The version of Metropolis found was complete, but a small part of the film was in such bad condition that it couldn't be fully restored and shown. The one we saw is 148 minutes. Also the print discovered at the Museo del Cine is a 16mm one and old so when the missing shots were added back into the 35mm print they have a very different look from the rest of the film. These parts are much darker and less crisp. Although, it would be ideal to have a flawless print of the film I was glad that the re-added shots have such a distinct look. It makes it much easier to see what was originally cut and wonder why anyone would do it in the first place.
I won't bother to summarize Metropolis for you. It is a classic, beautiful and entertaining film. If you haven't seen it you should. If you have, this complete version will be out on DVD in November. The Alloy Orchestra featuring Roger Miller of Mission of Burma performed the live score during the screening. Their score featured lots of wild booming percussion. It will be included on the DVD release as a second soundtrack. San Francisco Silent Film Festival, Metropolis
I was stunned when I received the DVD Sid Vicious - Final 24: His Final Hours in the mail. I just looked unbelievingly at the cover for a few minutes. Then I laughed out loud. Could anyone really make something this truly tasteless? Apparently, yes.
Sid Vicious - Final 24: His Final Hours spells it out right there on the cover. This is a dramatization of February 1, 1979 the last day of Vicious' life. What I know going in is that on his last day Vicious was released from Riker's Island prison on bail. His mother and friends threw at party at his new girlfriend Michele Robison's apartment. Sid shoots heroin, overdoses and dies. The folks at Final 24 try to play it up like there is some big conspiracy, yet they fail to mention that Sid left a suicide note. When this hour-long reenactment is over there is nothing new learned. However, the interview with Peter Kodick adds exponentially to the overall creep factor of this DVD.
Kodick asserts in Sid Vicious - Final 24: His Final Hours that Sid's mother Anne Beverley originally scored some heroin for Sid the afternoon of his release. It was pretty bad stuff so Sid begged Kodick to get him some good stuff. Kodick did. That was the heroin that killed him. Kodick describes all these events matter-of-factly, but still comes across as bragging that he was responsible not exactly for Vicious' death, but for providing him the weapon to do it. With friends like that, who needs enemies?
The overall reenactment on Sid Vicious - Final 24: His Final Hours is pretty poorly done. The man who plays Sid Vicious looks as if he is twenty years older than Sid was. Vicious was only twenty-one when he died. Although not mentioned on the DVD case, Sid Vicious - Final 24: His Final Hours is part of a series on The History Channel. This explains the annoying interruption every ten minutes of a clock countdown of Vicious' last day. "Sid has seventeen hours left to live". They need to break for commercials. There are many other last days in this series, some more obvious than others: JFK, Keith Moon and Marvin Gaye as well as Anna Nicole Smith and Nicole Brown-Simpson. After watching Sid's last day, I can't say I'm interested in seeing any of the others. mvdvisual.com

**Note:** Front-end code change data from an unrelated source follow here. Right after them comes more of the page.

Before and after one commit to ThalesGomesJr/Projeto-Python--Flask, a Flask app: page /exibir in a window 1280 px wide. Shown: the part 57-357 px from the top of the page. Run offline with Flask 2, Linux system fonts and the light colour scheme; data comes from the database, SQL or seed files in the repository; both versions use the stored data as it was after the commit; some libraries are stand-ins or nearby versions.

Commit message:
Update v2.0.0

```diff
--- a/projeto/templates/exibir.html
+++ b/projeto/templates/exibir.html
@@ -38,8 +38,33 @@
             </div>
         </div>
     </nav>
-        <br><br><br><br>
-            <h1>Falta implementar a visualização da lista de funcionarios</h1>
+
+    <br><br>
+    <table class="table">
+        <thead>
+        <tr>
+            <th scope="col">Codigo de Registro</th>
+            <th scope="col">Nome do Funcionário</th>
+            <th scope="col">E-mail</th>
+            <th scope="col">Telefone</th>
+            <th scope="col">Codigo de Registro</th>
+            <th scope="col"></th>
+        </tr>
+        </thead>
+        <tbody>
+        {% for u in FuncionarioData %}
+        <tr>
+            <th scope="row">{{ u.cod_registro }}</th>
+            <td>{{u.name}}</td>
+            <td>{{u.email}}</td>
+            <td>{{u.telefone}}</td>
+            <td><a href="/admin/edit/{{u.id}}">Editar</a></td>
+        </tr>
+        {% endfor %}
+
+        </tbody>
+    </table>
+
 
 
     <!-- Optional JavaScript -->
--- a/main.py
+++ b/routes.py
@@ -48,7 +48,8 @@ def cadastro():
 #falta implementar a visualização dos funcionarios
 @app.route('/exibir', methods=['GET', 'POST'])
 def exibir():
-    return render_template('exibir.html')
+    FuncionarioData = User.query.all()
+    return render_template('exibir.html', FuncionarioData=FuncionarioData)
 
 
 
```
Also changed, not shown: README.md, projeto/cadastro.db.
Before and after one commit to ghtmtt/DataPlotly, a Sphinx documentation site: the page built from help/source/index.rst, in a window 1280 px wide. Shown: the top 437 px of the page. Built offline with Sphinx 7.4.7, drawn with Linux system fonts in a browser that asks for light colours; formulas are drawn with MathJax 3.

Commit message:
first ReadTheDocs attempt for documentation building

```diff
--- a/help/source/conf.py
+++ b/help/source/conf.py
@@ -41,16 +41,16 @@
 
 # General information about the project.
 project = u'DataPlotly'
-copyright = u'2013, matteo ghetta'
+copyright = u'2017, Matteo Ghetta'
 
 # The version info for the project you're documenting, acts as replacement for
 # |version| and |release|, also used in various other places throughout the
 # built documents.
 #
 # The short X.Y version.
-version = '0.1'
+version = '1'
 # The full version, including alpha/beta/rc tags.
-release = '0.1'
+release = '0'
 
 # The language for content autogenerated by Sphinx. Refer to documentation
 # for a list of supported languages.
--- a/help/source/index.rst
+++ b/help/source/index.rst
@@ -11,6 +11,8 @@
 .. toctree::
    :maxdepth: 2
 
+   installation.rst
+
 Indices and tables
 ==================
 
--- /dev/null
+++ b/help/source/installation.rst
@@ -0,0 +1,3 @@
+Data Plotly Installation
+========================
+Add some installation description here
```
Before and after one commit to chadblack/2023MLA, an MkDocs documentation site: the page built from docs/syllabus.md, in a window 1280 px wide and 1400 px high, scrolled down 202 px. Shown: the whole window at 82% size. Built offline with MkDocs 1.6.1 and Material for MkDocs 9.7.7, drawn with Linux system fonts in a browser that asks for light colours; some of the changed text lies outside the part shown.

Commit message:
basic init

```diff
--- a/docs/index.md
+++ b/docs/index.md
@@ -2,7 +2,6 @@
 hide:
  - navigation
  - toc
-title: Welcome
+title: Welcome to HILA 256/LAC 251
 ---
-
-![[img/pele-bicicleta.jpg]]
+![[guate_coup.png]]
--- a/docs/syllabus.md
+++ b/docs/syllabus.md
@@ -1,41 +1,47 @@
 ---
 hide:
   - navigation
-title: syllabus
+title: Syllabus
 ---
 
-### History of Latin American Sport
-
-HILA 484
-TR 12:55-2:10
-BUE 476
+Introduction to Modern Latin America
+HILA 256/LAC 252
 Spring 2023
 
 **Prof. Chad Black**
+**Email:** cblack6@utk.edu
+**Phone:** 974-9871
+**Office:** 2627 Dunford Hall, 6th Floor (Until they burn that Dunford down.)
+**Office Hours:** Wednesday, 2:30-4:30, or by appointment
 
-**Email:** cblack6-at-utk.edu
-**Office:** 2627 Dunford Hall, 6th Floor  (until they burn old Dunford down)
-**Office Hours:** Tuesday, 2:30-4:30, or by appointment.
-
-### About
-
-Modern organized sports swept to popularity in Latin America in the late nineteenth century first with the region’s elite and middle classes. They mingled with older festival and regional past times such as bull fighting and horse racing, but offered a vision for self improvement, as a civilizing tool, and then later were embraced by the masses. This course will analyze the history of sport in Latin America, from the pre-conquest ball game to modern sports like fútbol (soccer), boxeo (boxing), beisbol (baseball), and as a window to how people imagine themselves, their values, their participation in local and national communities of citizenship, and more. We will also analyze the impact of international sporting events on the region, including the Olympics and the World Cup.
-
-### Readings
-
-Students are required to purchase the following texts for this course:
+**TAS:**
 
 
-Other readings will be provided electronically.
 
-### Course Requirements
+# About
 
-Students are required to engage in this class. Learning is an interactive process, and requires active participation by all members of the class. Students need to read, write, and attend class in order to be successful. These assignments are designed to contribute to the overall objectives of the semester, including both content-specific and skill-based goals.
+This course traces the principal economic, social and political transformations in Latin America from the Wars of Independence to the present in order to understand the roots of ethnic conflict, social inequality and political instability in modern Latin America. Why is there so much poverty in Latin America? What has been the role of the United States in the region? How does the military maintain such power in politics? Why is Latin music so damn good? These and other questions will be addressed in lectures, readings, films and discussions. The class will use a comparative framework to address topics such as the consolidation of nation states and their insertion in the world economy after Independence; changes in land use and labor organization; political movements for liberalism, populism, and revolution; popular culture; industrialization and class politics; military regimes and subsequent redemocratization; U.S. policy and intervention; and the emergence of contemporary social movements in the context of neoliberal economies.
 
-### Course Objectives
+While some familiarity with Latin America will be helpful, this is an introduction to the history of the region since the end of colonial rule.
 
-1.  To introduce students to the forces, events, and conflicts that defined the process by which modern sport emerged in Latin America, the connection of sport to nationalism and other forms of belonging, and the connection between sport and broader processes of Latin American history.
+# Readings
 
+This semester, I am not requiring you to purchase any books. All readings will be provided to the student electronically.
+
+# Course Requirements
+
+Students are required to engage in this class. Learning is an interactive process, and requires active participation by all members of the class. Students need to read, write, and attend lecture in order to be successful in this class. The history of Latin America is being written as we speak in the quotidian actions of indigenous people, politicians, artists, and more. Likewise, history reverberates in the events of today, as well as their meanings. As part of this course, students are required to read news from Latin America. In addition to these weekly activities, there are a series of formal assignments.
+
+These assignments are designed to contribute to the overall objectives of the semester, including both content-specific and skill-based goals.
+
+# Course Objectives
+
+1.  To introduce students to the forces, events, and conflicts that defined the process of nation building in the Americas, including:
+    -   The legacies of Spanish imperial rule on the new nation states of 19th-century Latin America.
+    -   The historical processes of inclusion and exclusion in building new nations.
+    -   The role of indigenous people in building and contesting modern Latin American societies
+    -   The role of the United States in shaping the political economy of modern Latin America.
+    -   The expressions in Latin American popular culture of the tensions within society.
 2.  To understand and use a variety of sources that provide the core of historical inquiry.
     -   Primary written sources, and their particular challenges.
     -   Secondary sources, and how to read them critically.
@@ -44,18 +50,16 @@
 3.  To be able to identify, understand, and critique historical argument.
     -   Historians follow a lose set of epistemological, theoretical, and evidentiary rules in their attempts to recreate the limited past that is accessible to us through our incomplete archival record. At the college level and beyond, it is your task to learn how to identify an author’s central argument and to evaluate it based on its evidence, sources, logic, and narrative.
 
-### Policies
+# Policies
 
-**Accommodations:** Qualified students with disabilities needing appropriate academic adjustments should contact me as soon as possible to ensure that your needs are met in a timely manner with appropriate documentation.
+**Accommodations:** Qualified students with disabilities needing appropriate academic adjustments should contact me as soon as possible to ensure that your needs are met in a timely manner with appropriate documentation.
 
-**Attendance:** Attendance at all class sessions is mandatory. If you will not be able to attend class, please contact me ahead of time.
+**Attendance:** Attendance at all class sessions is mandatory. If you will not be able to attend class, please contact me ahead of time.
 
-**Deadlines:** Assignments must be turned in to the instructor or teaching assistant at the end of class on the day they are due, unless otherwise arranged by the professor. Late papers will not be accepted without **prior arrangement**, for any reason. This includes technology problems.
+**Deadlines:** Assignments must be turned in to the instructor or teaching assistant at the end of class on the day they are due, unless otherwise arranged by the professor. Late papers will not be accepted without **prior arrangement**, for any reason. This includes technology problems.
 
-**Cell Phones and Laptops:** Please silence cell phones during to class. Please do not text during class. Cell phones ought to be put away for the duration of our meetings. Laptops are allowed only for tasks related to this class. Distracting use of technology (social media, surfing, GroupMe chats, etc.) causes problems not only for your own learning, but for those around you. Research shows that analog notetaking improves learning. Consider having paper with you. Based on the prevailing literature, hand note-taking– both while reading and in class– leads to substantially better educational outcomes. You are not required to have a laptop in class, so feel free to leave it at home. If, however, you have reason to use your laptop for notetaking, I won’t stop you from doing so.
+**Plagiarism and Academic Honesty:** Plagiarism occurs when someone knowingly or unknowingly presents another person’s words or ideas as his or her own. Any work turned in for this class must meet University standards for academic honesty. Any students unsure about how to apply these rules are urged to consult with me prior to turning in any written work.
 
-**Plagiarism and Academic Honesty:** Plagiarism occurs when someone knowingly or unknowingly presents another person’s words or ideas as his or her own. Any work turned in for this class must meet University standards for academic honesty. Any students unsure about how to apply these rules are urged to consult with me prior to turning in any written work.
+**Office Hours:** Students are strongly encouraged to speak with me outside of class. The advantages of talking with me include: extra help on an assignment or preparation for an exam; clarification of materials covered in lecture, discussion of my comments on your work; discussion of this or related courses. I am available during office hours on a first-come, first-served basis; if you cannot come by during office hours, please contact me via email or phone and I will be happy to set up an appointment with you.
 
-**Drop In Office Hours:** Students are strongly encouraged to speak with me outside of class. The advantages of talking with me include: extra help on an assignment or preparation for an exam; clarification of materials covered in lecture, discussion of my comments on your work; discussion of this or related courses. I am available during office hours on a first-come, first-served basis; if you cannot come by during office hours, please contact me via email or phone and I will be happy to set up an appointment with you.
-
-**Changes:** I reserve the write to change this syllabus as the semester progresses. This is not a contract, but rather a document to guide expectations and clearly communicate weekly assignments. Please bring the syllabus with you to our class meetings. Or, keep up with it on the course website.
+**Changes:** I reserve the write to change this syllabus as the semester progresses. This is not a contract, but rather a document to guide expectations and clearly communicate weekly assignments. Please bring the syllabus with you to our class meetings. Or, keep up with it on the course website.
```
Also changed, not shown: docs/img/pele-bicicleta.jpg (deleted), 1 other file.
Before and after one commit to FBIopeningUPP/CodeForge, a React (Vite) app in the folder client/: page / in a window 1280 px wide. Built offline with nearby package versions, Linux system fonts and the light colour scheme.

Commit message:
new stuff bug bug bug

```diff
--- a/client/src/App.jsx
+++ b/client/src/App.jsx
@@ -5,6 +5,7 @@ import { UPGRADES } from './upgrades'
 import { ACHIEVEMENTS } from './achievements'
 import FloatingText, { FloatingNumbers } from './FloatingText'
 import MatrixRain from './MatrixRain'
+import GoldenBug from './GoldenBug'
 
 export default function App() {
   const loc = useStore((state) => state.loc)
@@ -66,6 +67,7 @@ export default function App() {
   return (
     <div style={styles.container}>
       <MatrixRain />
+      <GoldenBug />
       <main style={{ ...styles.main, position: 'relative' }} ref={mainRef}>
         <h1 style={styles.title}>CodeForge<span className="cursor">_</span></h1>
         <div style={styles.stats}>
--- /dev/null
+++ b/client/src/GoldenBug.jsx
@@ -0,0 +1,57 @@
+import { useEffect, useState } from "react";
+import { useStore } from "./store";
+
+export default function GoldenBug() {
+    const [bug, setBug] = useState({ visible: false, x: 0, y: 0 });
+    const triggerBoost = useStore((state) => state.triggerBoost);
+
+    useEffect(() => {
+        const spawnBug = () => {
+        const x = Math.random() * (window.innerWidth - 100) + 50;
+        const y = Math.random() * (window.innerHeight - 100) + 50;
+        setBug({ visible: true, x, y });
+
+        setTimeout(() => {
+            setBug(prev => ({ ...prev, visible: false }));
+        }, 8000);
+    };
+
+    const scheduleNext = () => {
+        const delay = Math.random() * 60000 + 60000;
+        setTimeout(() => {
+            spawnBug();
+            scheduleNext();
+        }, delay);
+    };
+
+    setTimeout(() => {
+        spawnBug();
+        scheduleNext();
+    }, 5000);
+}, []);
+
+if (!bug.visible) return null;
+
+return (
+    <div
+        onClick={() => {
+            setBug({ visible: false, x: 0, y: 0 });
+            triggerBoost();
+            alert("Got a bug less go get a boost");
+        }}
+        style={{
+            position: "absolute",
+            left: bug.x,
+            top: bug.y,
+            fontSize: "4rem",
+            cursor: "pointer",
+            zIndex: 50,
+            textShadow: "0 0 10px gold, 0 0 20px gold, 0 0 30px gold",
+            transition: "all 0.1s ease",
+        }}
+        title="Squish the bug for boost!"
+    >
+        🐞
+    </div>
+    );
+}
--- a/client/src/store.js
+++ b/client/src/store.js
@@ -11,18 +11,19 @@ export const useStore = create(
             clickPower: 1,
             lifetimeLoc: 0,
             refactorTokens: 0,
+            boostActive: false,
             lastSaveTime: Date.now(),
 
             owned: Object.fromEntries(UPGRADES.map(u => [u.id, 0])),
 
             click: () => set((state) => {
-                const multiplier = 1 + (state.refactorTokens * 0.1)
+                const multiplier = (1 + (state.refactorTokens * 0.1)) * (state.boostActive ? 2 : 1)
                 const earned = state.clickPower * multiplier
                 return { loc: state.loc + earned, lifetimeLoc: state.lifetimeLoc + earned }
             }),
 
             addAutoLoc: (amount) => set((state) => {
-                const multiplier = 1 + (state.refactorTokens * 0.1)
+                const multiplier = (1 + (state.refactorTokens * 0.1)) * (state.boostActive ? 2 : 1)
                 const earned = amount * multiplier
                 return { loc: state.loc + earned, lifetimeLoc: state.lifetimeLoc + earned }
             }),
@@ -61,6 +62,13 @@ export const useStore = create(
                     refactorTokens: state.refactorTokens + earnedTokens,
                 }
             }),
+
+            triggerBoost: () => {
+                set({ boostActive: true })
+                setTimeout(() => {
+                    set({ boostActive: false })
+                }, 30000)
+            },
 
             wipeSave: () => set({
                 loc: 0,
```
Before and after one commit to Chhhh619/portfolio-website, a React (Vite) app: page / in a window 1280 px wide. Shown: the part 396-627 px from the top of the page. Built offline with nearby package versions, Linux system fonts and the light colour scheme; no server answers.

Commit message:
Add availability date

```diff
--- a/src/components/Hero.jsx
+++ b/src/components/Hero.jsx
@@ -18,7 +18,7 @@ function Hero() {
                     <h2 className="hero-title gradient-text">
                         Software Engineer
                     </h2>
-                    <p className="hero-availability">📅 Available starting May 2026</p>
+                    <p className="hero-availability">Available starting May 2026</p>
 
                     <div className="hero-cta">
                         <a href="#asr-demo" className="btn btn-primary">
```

I am always looking for films to review. If you made one, send a copy to Carolyn Keddy, PO Box 460402, San Francisco, CA 94146-0402. If your film is playing in the San Francisco Bay Area, let me know at firstname.lastname@example.org. I will go see it.